GABAB receptors mediate disinhibition and facilitate long-term potentiation in the dentate gyrus.
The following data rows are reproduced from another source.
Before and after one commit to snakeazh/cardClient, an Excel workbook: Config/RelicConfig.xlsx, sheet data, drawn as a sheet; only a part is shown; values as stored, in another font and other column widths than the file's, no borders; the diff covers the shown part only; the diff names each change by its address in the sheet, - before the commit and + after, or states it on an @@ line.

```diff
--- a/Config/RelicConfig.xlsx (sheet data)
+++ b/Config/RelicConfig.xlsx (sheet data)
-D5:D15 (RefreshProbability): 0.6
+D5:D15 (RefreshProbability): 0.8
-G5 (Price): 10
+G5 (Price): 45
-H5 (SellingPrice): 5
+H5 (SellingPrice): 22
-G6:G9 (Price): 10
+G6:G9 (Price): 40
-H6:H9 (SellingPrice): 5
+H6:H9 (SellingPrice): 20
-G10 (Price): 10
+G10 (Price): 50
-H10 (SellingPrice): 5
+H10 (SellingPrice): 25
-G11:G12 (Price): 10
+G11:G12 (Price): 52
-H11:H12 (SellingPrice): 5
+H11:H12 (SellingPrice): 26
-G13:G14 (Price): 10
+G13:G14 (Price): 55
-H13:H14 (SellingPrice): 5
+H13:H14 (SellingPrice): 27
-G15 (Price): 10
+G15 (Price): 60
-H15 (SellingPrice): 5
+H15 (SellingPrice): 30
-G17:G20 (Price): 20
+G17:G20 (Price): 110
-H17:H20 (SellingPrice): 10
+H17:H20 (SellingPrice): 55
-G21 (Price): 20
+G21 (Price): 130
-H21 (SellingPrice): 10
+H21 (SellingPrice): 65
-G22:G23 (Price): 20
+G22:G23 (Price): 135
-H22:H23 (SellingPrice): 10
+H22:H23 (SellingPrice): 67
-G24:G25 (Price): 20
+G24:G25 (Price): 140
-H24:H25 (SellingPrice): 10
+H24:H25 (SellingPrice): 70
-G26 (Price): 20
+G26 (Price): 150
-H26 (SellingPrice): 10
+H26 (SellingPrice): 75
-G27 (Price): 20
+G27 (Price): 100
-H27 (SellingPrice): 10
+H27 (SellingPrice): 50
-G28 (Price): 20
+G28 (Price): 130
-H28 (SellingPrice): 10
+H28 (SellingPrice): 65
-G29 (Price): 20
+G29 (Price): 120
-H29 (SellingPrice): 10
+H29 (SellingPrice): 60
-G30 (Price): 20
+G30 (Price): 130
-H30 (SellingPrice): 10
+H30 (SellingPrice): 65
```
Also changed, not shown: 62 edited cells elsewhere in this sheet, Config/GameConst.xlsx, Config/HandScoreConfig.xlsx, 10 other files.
We examined the role of synaptic inhibition in regulating the development of long-term potentiation (LTP) in the dentate gyrus of the rat hippocampal slice. LTP was produced by delivering repetitive stimulation to the molecular layer at 5 Hz, a frequency in the range of theta rhythm. During this repetitive stimulation, responses became wider and developed extra population spikes. This enhancement was caused by an increase in the N-methyl-D-aspartate (NMDA) component of the response. NMDA responses became enhanced because there was suppression of the underlying gamma-aminobutyric acid-A (GABAA) receptor-mediated inhibitory postsynaptic potential (IPSP). Application of 2-OH saclofen prevented both the suppression of the IPSP as well as the increase in the NMDA component, demonstrating that the enhancement of the NMDA response was caused by a GABAB receptor-mediated suppression of inhibition. Furthermore, by preventing the GABAB receptor-mediated disinhibition, and thus the increase in the NMDA component, 2-OH saclofen blocked the development of LTP following the stimulus train. These observations indicate that GABAB receptor-mediated disinhibition is required for LTP induction by 5-Hz stimulation, and suggest that GABAB receptors represent a novel site for modulation of synaptic plasticity. The possible functional significance of these phenomena in the intact hippocampal deserves to be investigated.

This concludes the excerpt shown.